One positive aspect that can be said about the quarterback is that he is deadly efficient in the red zone, attempting to rush 29 times, earning a 1st down 13 times, and scoring 6 on 10 different occasions.

Back to the negatives: on the Patriots team, four receivers have higher yards per attempt (y/a)  than Newton (Edelman 11 y/a, Byrd 11 y/a, Zuber 10.5 y/a, Olzewski 4.6 y/a), three running backs have higher yards per attempt (Michel 5.3 y/a, Harris 5 y/a, Taylor 4.4 y/a), and the third string quarterback, Brian Hoyer, is more efficient running the ball at 8 y/a. Newton sits at 4.2 y/a.

Simply put, Newton is not good anymore.

Special Teams

Jake Bailey (P) and Nick Folk (K) are having incredible seasons. The young punter out of Stanford is averaging 48.8 yards per punt, with a long of 71. Bailey also handles kickoffs, in which he has preformed decently as well. Nicknamed “Nick Folklore” after his several game-winning field goals, the kicker has attempted 21 field goals while nailing 19 of them and scoring 77 points when his extra points are added. On extra points, he’s attempted 23 and has made 21. The greatly improved 13-year veteran has proved solid for his fourth team. Of course, special teams has often been the strongest aspect of the Patriots since Bill Belichick has taken over, so this isn’t a great surprise.

Lightning and Thunder

The two strongest position rooms on the field for the Patriots are the running backs and the secondary.

The running back group has been a bit more than decent this year, with emerging star Damien Harris playing three 100-yard games in his first season as a starter, and is, as of my writing this, ProFootballFocus’s top graded running back in the National Football League. The 2nd and 3rd ranked backs? Derrick Henry and Dalvin Cook: The leading rusher in the league and arguably the most complete running back, respectively.

Sony Michel has not been too shabby either, having his greatest game since his rookie season during week 3 against the Las Vegas Raiders, before getting placed on the Injured Reserve. He’s off the injury report now, and is gaining over 5 yards on average whenever he gets the ball.

JJ Taylor, the rather undersized undrafted running back, has had some incredibly explosive runs in his few carries, with some coming in key situations that have provided a spark for the struggling offense. Ivan Fears, the running backs coach, has said that Taylor is “Going to help us in the future”, per Zack Cox on Twitter.

Two tragedies have befallen the Patriots other backs.
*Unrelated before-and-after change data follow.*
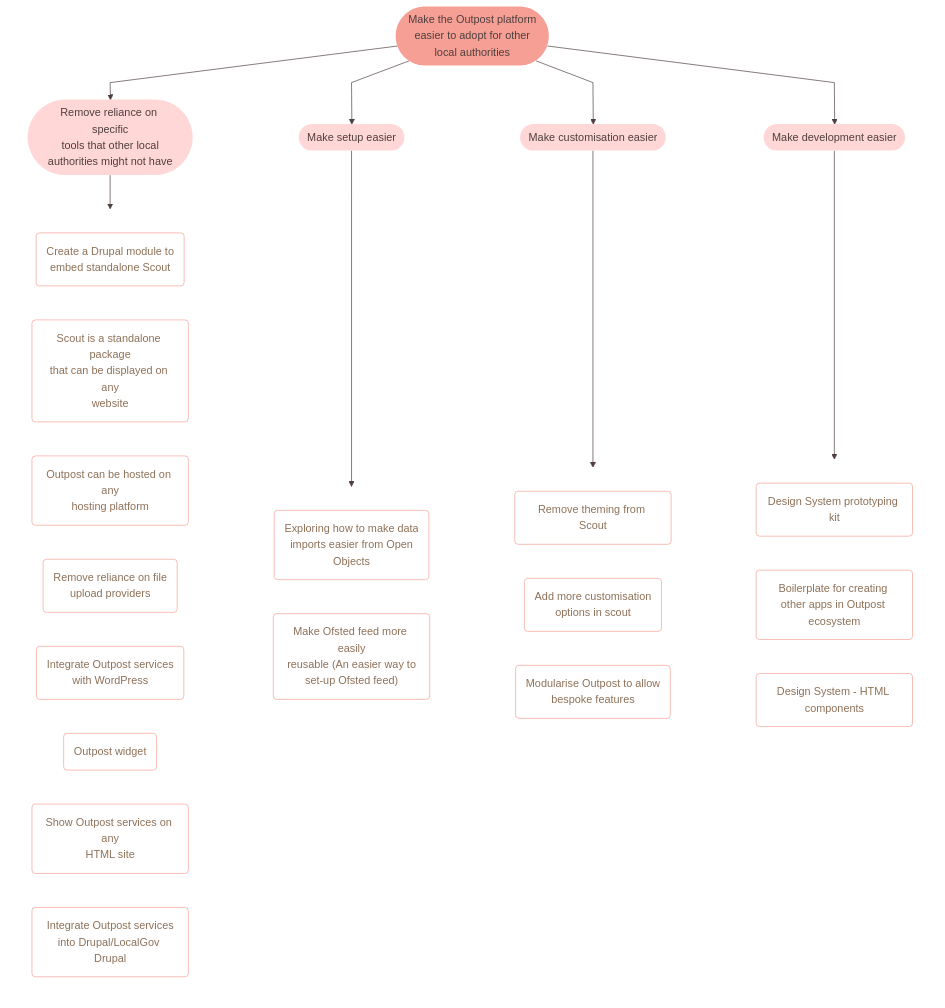
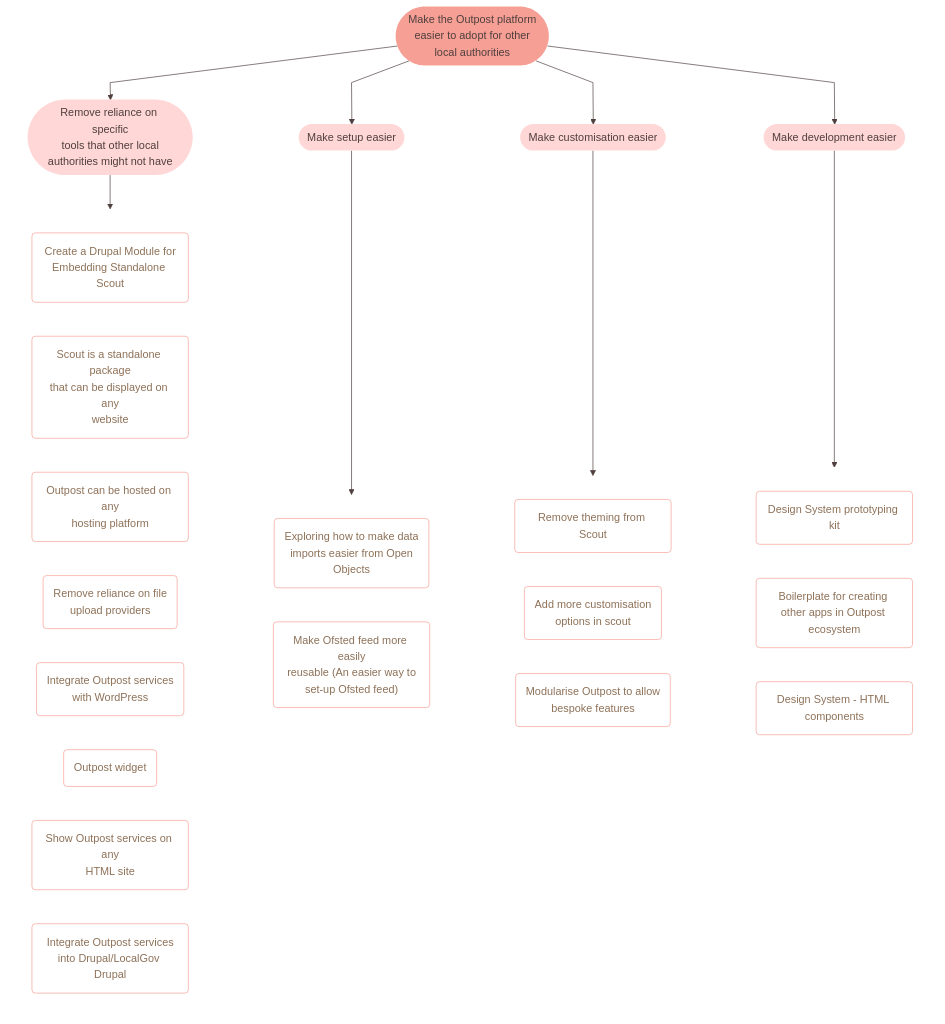
One commit to wearefuturegov/Outpost-Platform changed the first of 6 diagrams in create-roadmap/ROADMAP.md. Above: the diagram before and after it, drawn with Mermaid. The commit also changed other lines of this file and 1 other file, not shown here.

Commit message:
update to the roadmap

```diff
--- a/create-roadmap/ROADMAP.md
+++ b/create-roadmap/ROADMAP.md
@@ -40,7 +40,7 @@
         %% 1.1~ Remove reliance on tools others may not have - tasks
 
     subgraph RemoveRelianceOnToolsTasks[ ]
-     RemoveRelianceOnToolsTask0("Create a Drupal module to<br />embed standalone Scout<br />"):::EasierToAdoptTasks
+     RemoveRelianceOnToolsTask0("Create a Drupal Module for<br />Embedding Standalone Scout<br />"):::EasierToAdoptTasks
      click RemoveRelianceOnToolsTask0 href "https://github.com/wearefuturegov/Outpost-Platform/issues/85"
      RemoveRelianceOnToolsTask1("Scout is a standalone package<br />that can be displayed on any<br />website<br />"):::EasierToAdoptTasks
      click RemoveRelianceOnToolsTask1 href "https://github.com/wearefuturegov/Outpost-Platform/issues/84"
```
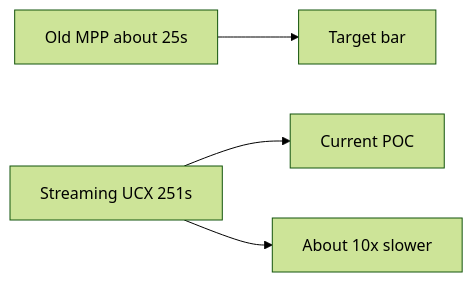
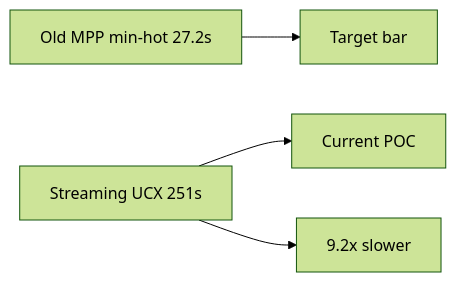
The fifth of 6 diagrams in docs/pipelined-shuffle-tpch-status-20260721.md (winningsix/spark), drawn with Mermaid (forest theme) before and after one commit. The commit also changed other lines of this file, not shown here.

Commit message:
docs(shuffle): compare streaming POC with MPP min-hot baseline

````diff
--- a/docs/pipelined-shuffle-tpch-status-20260721.md
+++ b/docs/pipelined-shuffle-tpch-status-20260721.md
@@ -244,6 +250,6 @@
 ```mermaid
 flowchart LR
-  A[Old MPP about 25s] --> B[Target bar]
+  A[Old MPP min-hot 27.2s] --> B[Target bar]
   C[Streaming UCX 251s] --> D[Current POC]
-  C --> E[About 10x slower]
+  C --> E[9.2x slower]
 ```
````
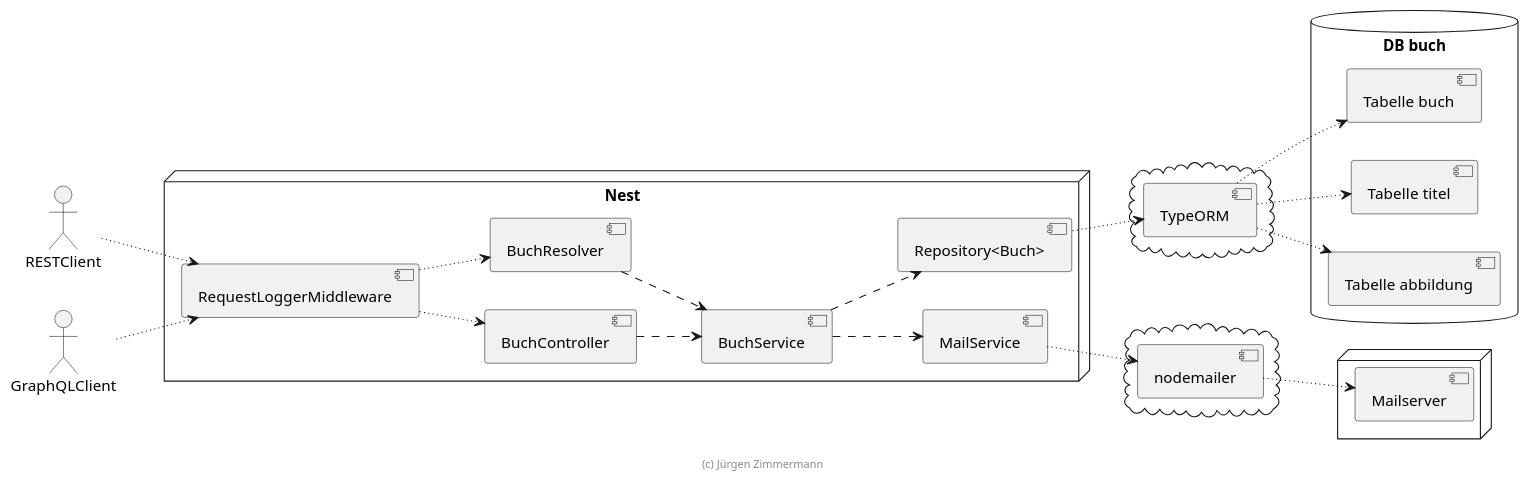
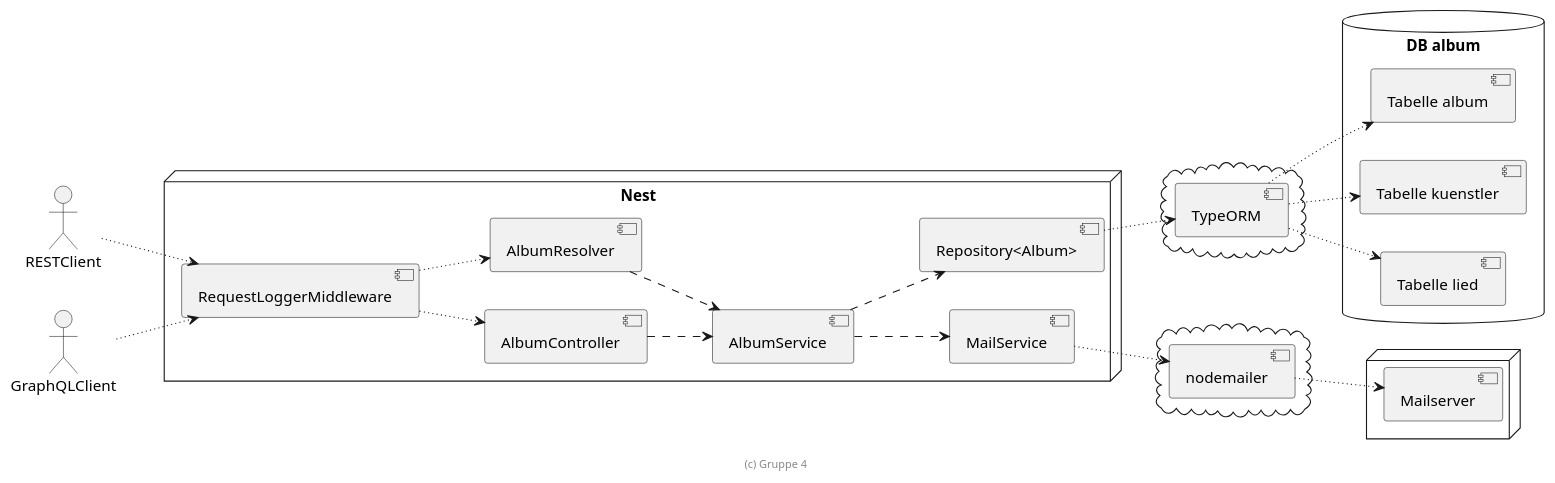
One commit to universalmensch/swe_album changed the diagram in .extras/doc/projekthandbuch/komponenten.plantuml. Above: the diagram before and after it, drawn with PlantUML. The commit also changed 15 other files, not shown here.

Commit message:
UML/Validierung

```diff
--- a/.extras/doc/projekthandbuch/komponenten.plantuml
+++ b/.extras/doc/projekthandbuch/komponenten.plantuml
@@ -3,61 +3,61 @@
 @startuml Komponenten
 
 left to right direction
 
 actor RESTClient
 actor GraphQLClient
 
 node "Nest" {
   [RequestLoggerMiddleware]
 
-  [BuchController]
-  [BuchResolver]
+  [AlbumController]
+  [AlbumResolver]
 
-  [BuchService]
+  [AlbumService]
 
-  [Repository<Buch>]
+  [Repository<Album>]
 
   [MailService]
 }
 
 
 cloud {
     [TypeORM]
 }
 
 cloud {
     [nodemailer]
 }
 
-database "DB buch" {
-    [Tabelle buch]
-    [Tabelle titel]
-    [Tabelle abbildung]
+database "DB album" {
+    [Tabelle album]
+    [Tabelle kuenstler]
+    [Tabelle lied]
 }
 
 node {
     [Mailserver]
 }
 
 RESTClient ~~> [RequestLoggerMiddleware]
 GraphQLClient ~~> [RequestLoggerMiddleware]
 
-[RequestLoggerMiddleware] ~~> [BuchController]
-[RequestLoggerMiddleware] ~~> [BuchResolver]
+[RequestLoggerMiddleware] ~~> [AlbumController]
+[RequestLoggerMiddleware] ~~> [AlbumResolver]
 
-[BuchController] ..> [BuchService]
-[BuchResolver] ..> [BuchService]
-[BuchService] ..> [Repository<Buch>]
+[AlbumController] ..> [AlbumService]
+[AlbumResolver] ..> [AlbumService]
+[AlbumService] ..> [Repository<Album>]
 
-[Repository<Buch>] ~~> [TypeORM]
-[TypeORM] ~~> [Tabelle buch]
-[TypeORM] ~~> [Tabelle titel]
-[TypeORM] ~~> [Tabelle abbildung]
+[Repository<Album>] ~~> [TypeORM]
+[TypeORM] ~~> [Tabelle album]
+[TypeORM] ~~> [Tabelle kuenstler]
+[TypeORM] ~~> [Tabelle lied]
 
-[BuchService] ..> [MailService]
+[AlbumService] ..> [MailService]
 [MailService] ~~> [nodemailer]
 [nodemailer] ~~> [Mailserver]
 
-footer (c) Jürgen Zimmermann
+footer (c) Gruppe 4
 
 @enduml
```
James White lost his father in a car crash, which his mother thankfully survived, earlier in the season. He missed some time, but is now playing with a full head of steam, and a heavy heart propelling him forwards. We at The Delphi wish the best for the White family as they learn to live with this tragic event.

Rex Burkhead was the Patriots most versatile player on the field, evident by his 274 rushing yards (3rd on the team) and his 3 receiving touchdowns (1st on the team). He suffered a knee injury that will bench him for the rest of the season, unfortunately.

The New England Patriots secondary…. Where to start? Let’s start here: It’s deep. The Cornerback position boasts some of the best in the league, with two #1 corners in Stephon Gilmore (Reigning DPOTY) and JC Jackson (“Mr. Interception” per the New England Patriots social media). Behind them sits Jason McCourty, who had a game winning pass breakup in Superbowl 53, Jonathon Jones, the up and coming speedster, and Joejuan Williams, who has become the team’s choice for shutting down tight ends.

The safety position took a hit in the form of a player opt-out in Patrick Chung, but with Kyle Dugger emerging as the athletic “freak” they drafted him in the second round to be, it’s been overshadowed. Devin McCourty, brother to Jason McCourty, has been consistent as well, and Adrian Phillips has turned out to be a wonderful free agent pickup, proving to be a ball hawk and tackle machine.

Building Blocks for the Future

Damien Harris- Based off of Production

Jarrett Stidham- Based off of Belichick’s praise and refusal to draft other QBs when able

Jakobi Meyers- Based off of Production and Shines of Ability

JC Jackson- Based off of Production

Kyle Dugger- Based off of Athletic Ability to play multiple positions (LB and SS)

Steve Belichick- He’s Bill Belichicks son…